If you reflect on the Silverman v. Campbell of 1996/1997 through the South Carolina Supreme Court case, and other notable and similar cases - especially those that lost, what is the silver lining in this and other cases? Other positives around even some of the negative issues that may emerge from this, e.g., the reinvigoration of religious fundamentalists to push harder than before.

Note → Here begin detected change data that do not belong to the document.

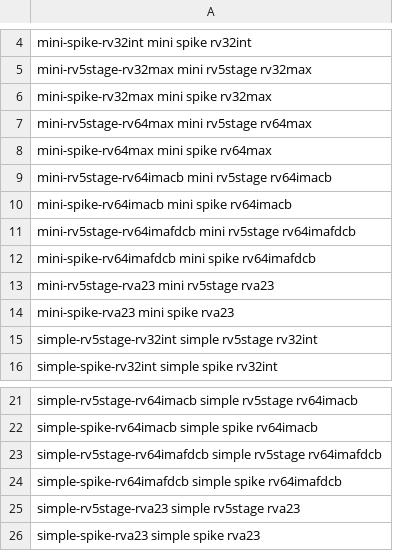
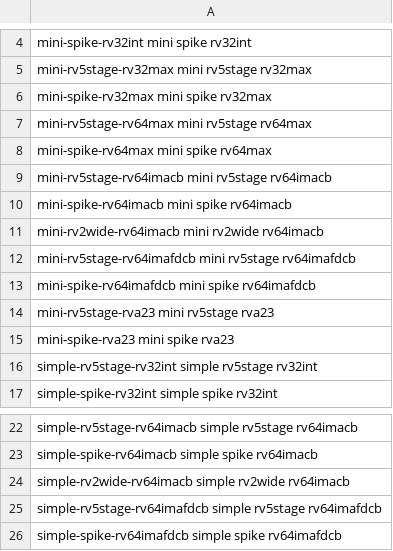
Before and after one commit to jerryz123/rhodium, a TSV file: socs/configs/selections.tsv, drawn as a sheet; only a part is shown, gaps mark what is left out; the shorter side is filled out with more unchanged rows.

Commit message:
enable rv2wide
Signed-off-by: Jerry Zhao <jerryz123@berkeley.edu>

```diff
--- a/socs/configs/selections.tsv
+++ b/socs/configs/selections.tsv
@@ -10,2 +10,3 @@ mini-rv5stage-rv64imacb mini rv5stage rv64imacb
 mini-spike-rv64imacb mini spike rv64imacb
+mini-rv2wide-rv64imacb mini rv2wide rv64imacb
 mini-rv5stage-rv64imafdcb mini rv5stage rv64imafdcb
@@ -22,2 +23,3 @@ simple-rv5stage-rv64imacb simple rv5stage rv64imacb
 simple-spike-rv64imacb simple spike rv64imacb
+simple-rv2wide-rv64imacb simple rv2wide rv64imacb
 simple-rv5stage-rv64imafdcb simple rv5stage rv64imafdcb
```
Also changed, not shown: 53 other files.
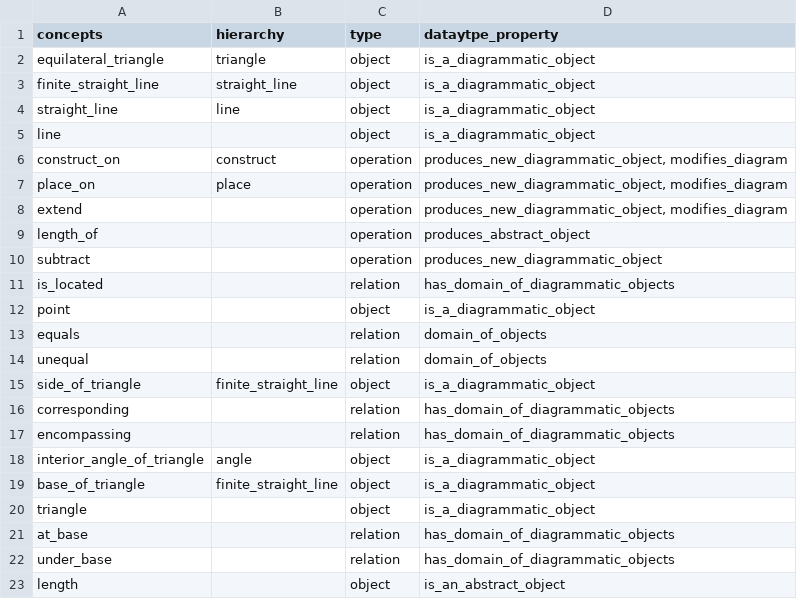
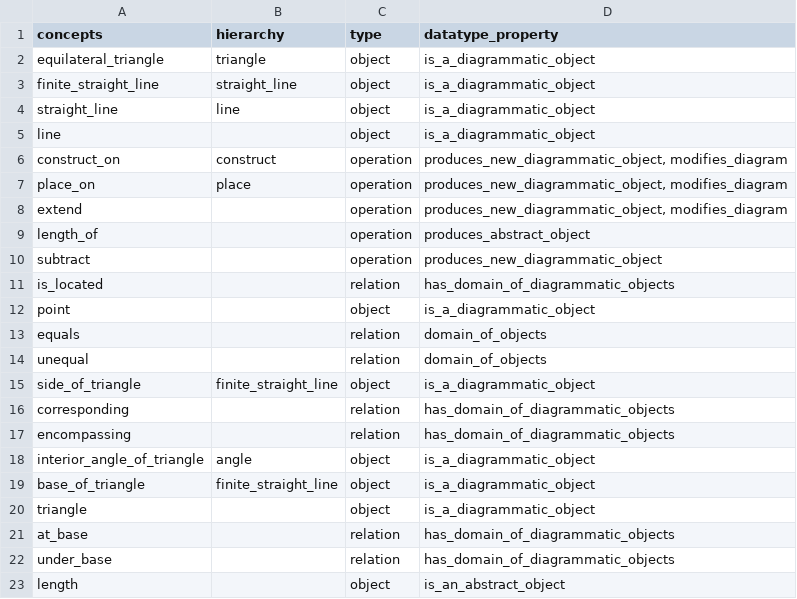
Before and after one commit to Mttbnchtt/ontology-and-proofs, a CSV file: ontologies/elements_book1/ontological_analysis/Euclid.ConceptsAnalysis.Book1.csv, drawn as a sheet.

Commit message:
Auto-commit at 2024-11-26 06:56:17; modified: ontologies/elements_book1/ontological_analysis/Euclid.ConceptsAnalysis.Book1.csv, ontologies/elements_book1/ontologies/euclid_book1.ttl

```diff
--- a/ontologies/elements_book1/ontological_analysis/Euclid.ConceptsAnalysis.Book1.csv
+++ b/ontologies/elements_book1/ontological_analysis/Euclid.ConceptsAnalysis.Book1.csv
@@ -1,2 +1,2 @@
-concepts,hierarchy,type,dataytpe_property
+concepts,hierarchy,type,datatype_property
 equilateral_triangle,triangle,object,is_a_diagrammatic_object
```
Also changed, not shown: 1 other file.
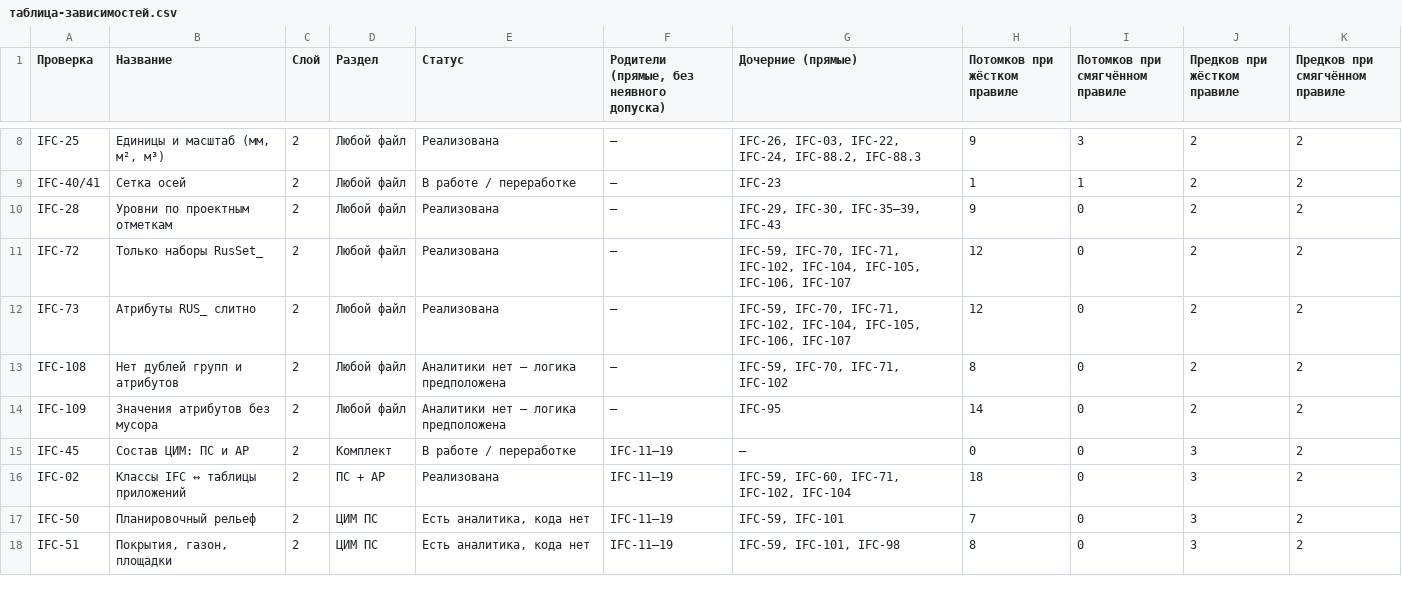
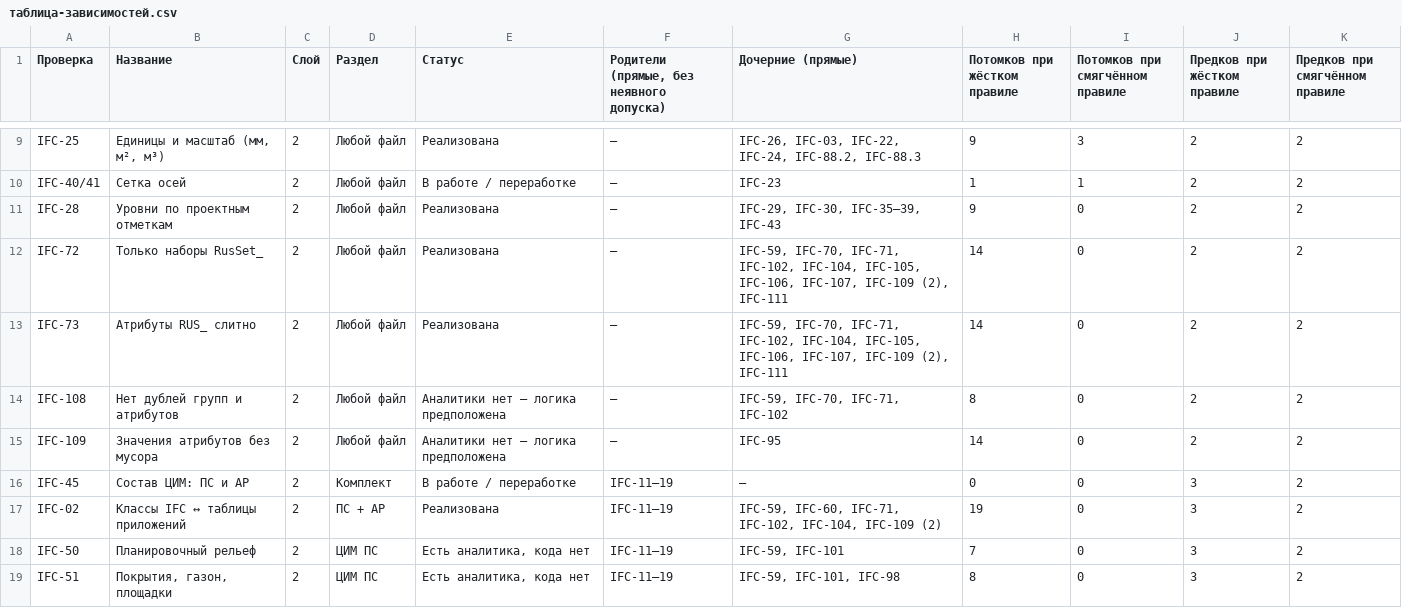
Before and after one commit to omssng/ifc-graph, a CSV file: экспорт/таблица-зависимостей.csv, drawn as a sheet; only a part is shown, gaps mark what is left out; the diff covers the shown part only.

```diff
--- a/экспорт/таблица-зависимостей.csv
+++ b/экспорт/таблица-зависимостей.csv
@@ -10,4 +11,4 @@ IFC-40/41;Сетка осей;2;Любой файл;В работе / перер
 IFC-28;Уровни по проектным отметкам;2;Любой файл;Реализована;—;IFC-29, IFC-30, IFC-35–39, IFC-43;9;0;2;2
-IFC-72;Только наборы RusSet_;2;Любой файл;Реализована;—;IFC-59, IFC-70, IFC-71, IFC-102, IFC-104, IFC-105, IFC-106, IFC-107;12;0;2;2
-IFC-73;Атрибуты RUS_ слитно;2;Любой файл;Реализована;—;IFC-59, IFC-70, IFC-71, IFC-102, IFC-104, IFC-105, IFC-106, IFC-107;12;0;2;2
+IFC-72;Только наборы RusSet_;2;Любой файл;Реализована;—;IFC-59, IFC-70, IFC-71, IFC-102, IFC-104, IFC-105, IFC-106, IFC-107, IFC-109 (2), IFC-111;14;0;2;2
+IFC-73;Атрибуты RUS_ слитно;2;Любой файл;Реализована;—;IFC-59, IFC-70, IFC-71, IFC-102, IFC-104, IFC-105, IFC-106, IFC-107, IFC-109 (2), IFC-111;14;0;2;2
 IFC-108;Нет дублей групп и атрибутов;2;Любой файл;Аналитики нет — логика предположена;—;IFC-59, IFC-70, IFC-71, IFC-102;8;0;2;2
@@ -15,3 +16,3 @@ IFC-109;Значения атрибутов без мусора;2;Любой ф
 IFC-45;Состав ЦИМ: ПС и АР;2;Комплект;В работе / переработке;IFC-11–19;—;0;0;3;2
-IFC-02;Классы IFC ↔ таблицы приложений;2;ПС + АР;Реализована;IFC-11–19;IFC-59, IFC-60, IFC-71, IFC-102, IFC-104;18;0;3;2
+IFC-02;Классы IFC ↔ таблицы приложений;2;ПС + АР;Реализована;IFC-11–19;IFC-59, IFC-60, IFC-71, IFC-102, IFC-104, IFC-109 (2);19;0;3;2
 IFC-50;Планировочный рельеф;2;ЦИМ ПС;Есть аналитика, кода нет;IFC-11–19;IFC-59, IFC-101;7;0;3;2
```
Also changed, not shown: 5 added rows and 12 edited cells elsewhere in this file, 5 other files.
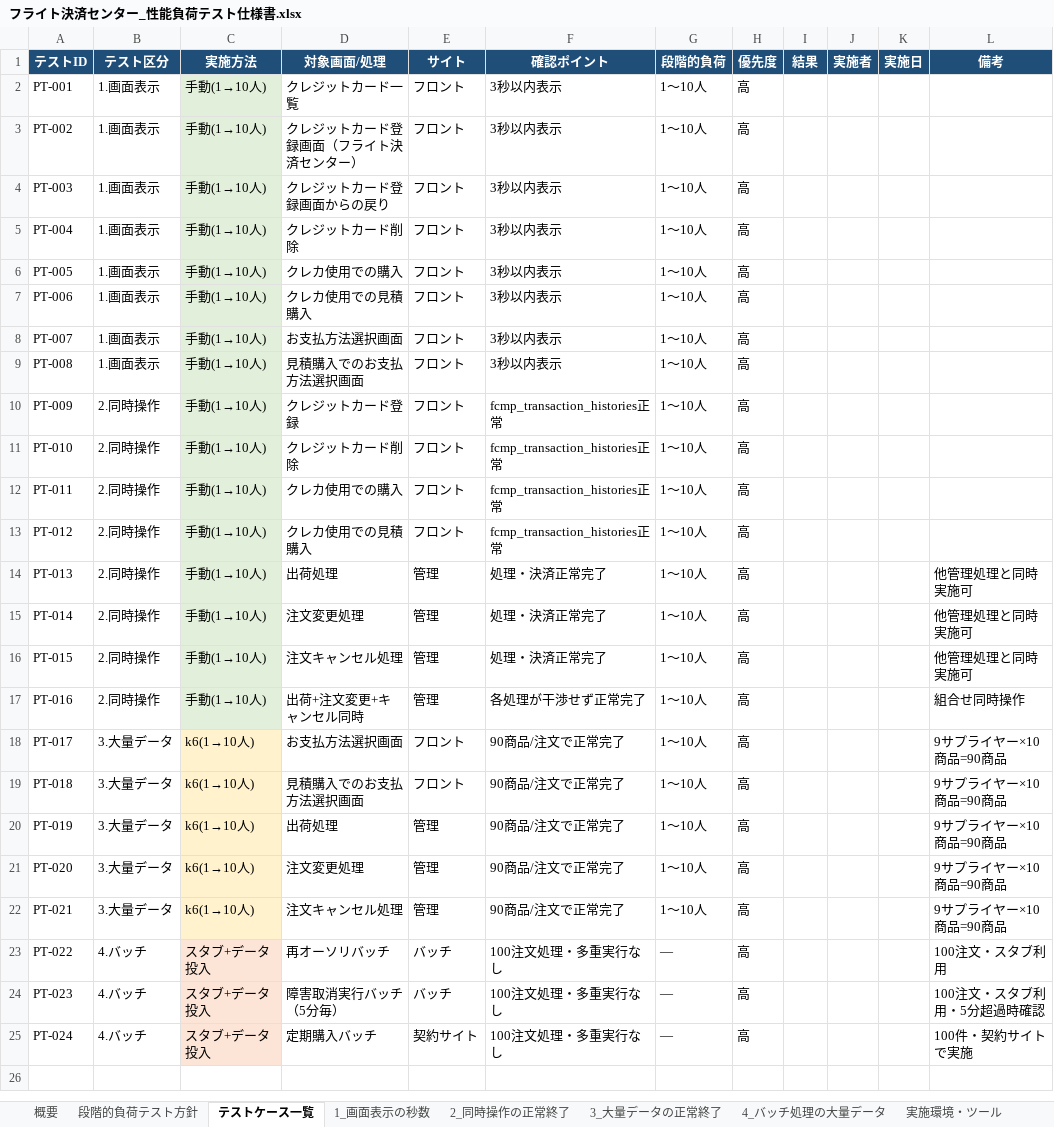
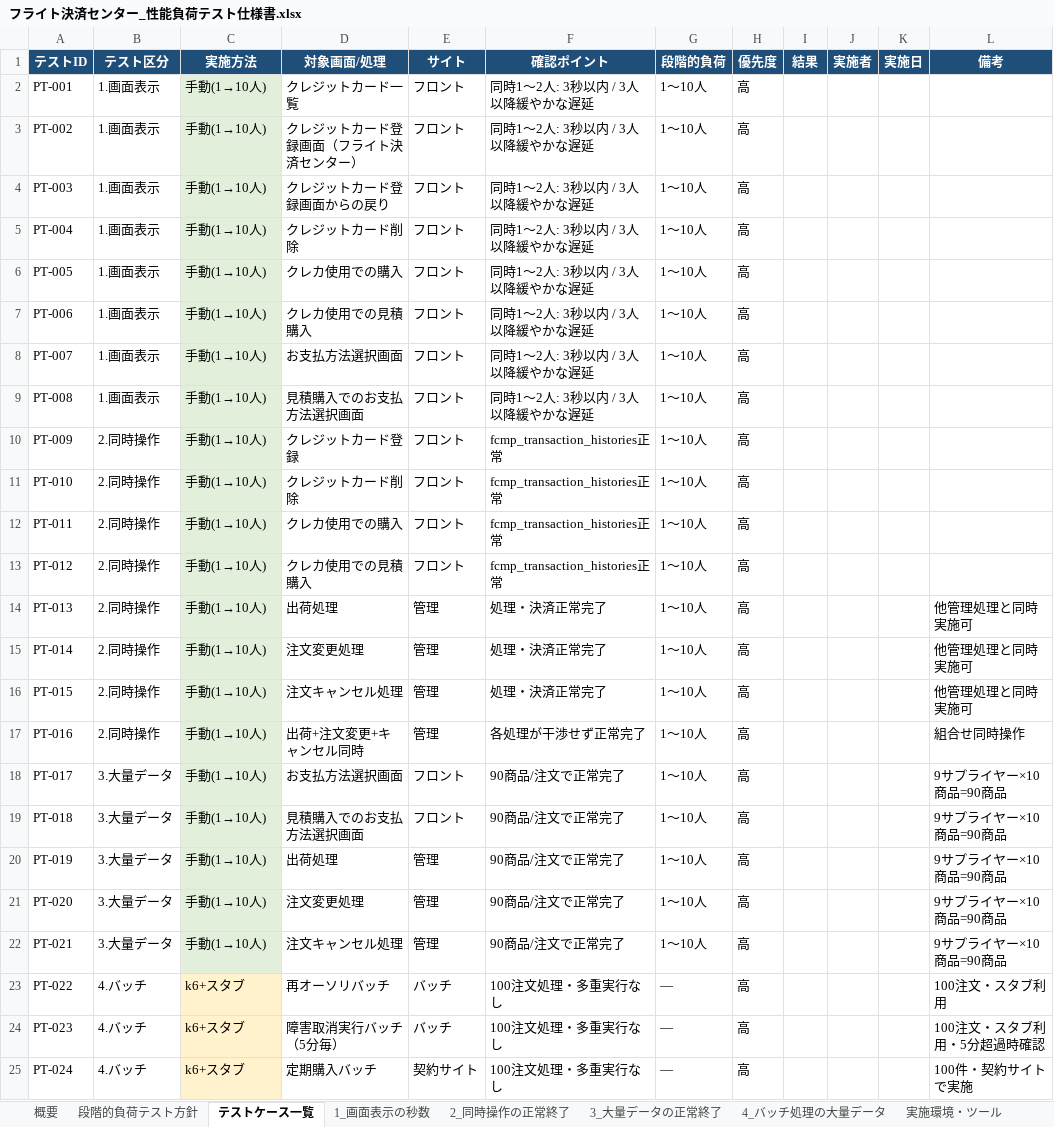
Before and after one commit to kozonoflight/git_tutorial, an Excel workbook: docs/performance-test/フライト決済センター_性能負荷テスト仕様書.xlsx, sheet テストケース一覧, drawn as a sheet; values as stored, in another font and other column widths than the file's, no borders; the diff names each change by its address in the sheet, - before the commit and + after, or states it on an @@ line.

```diff
--- a/docs/performance-test/フライト決済センター_性能負荷テスト仕様書.xlsx (sheet テストケース一覧)
+++ b/docs/performance-test/フライト決済センター_性能負荷テスト仕様書.xlsx (sheet テストケース一覧)
-F2:F9 (確認ポイント): 3秒以内表示
+F2:F9 (確認ポイント): 同時1〜2人: 3秒以内 / 3人以降緩やかな遅延
-C18:C22 (実施方法): k6(1→10人)
+C18:C22 (実施方法): 手動(1→10人)
-C18:C22 fill: #FFF2CC
+C18:C22 fill: #E2EFDA
-C23:C25 (実施方法): スタブ+データ投入
+C23:C25 (実施方法): k6+スタブ
```
Also changed, not shown: sheet 段階的負荷テスト方針, sheet 概要, sheet 3_大量データの正常終了, sheet 実施環境・ツール, sheet 4_バッチ処理の大量データ, sheet 1_画面表示の秒数, 1 other file.
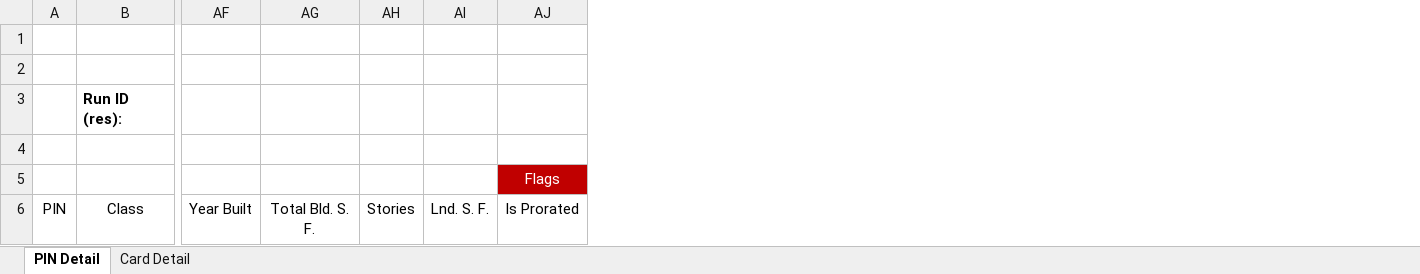
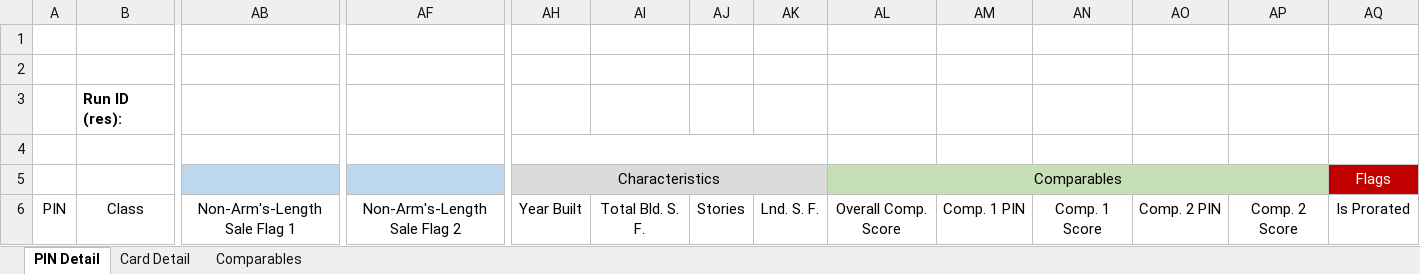
Before and after one commit to ccao-data/model-res-avm, an Excel workbook: misc/desk_review_template.xlsx, sheet PIN Detail, drawn as a sheet; only a part is shown, gaps mark what is left out; values as stored, in another font and other column widths than the file's, no borders; removed rows and columns are numbered as before the commit, all else as after; rows hold the shown columns only; the diff names each change by its address in the sheet, - before the commit and + after, or states it on an @@ line.

Commit message:
Add comps and sales val indicators to desk review workbook (#199)
* Fixup export stage to reflect new data model

* Add comp PINs and scores to desk review spreadsheet

* WIP add comps sheet to desk review workbook

* Clean up comps sheet and prep for sales val outlier flags in desk review workbook

* Query and display sale outlier information in the desk review workbook

* Standardize formatting of new column names in desk review workbook

* Appease pre-commit

* Add comments to new desk review workbook code

* Tweak export stage following Dan's review

* Add comment to outlier inclusion in assess stage

```diff
--- a/misc/desk_review_template.xlsx (sheet PIN Detail)
+++ b/misc/desk_review_template.xlsx (sheet PIN Detail)
+sheet tab: Comparables
+column AB, row 6: Non-Arm's-Length Sale Flag 1
+column AF, row 6: Non-Arm's-Length Sale Flag 2
+column AL, row 6: Overall Comp. Score
+column AM, row 6: Comp. 1 PIN
+column AN, row 6: Comp. 1 Score
+column AO, row 6: Comp. 2 PIN
+column AP, row 6: Comp. 2 Score
+AH4:AK4 merged
-row 5:  |  |  |  |  |  | Flags
+row 5:  |  |  |  | Characteristics |  |  |  | Comparables |  |  |  |  | Flags
```
Also changed, not shown: 2 other files.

Winning is good, but sometimes losing is better—especially when a loss leads to much bigger wins. I’ll illustrate with a personal example. In 1989, a colleague at the College of Charleston pointed out that our South Carolina Constitution prohibited atheists from becoming governor. While I’m no constitutional scholar, I knew this violated Article 6 of the U.S. Constitution, which prohibits religious tests as qualification for any public office. I went to the American Civil Liberties Union office to ask an attorney there how this obviously unconstitutional provision could be removed. The lawyer said, “The best way is for an open atheist to become a candidate.” He added, smiling, “In fact, the very best candidate would be you—in a 1990 race for governor of South Carolina.” After giving this surprising suggestion much thought, I agreed to run as the candidate without a prayer. I assumed, in my political naïveté, that the state attorney general would then simply consent to bring South Carolina into compliance with federal law, and that would end the matter. My lawyer knew better. When a reporter asked South Carolina Governor Carroll Campbell what he thought of my candidacy and constitutional challenge, Campbell said, “The South Carolina Constitution is fine just as it is because this country was founded on Godly principles.”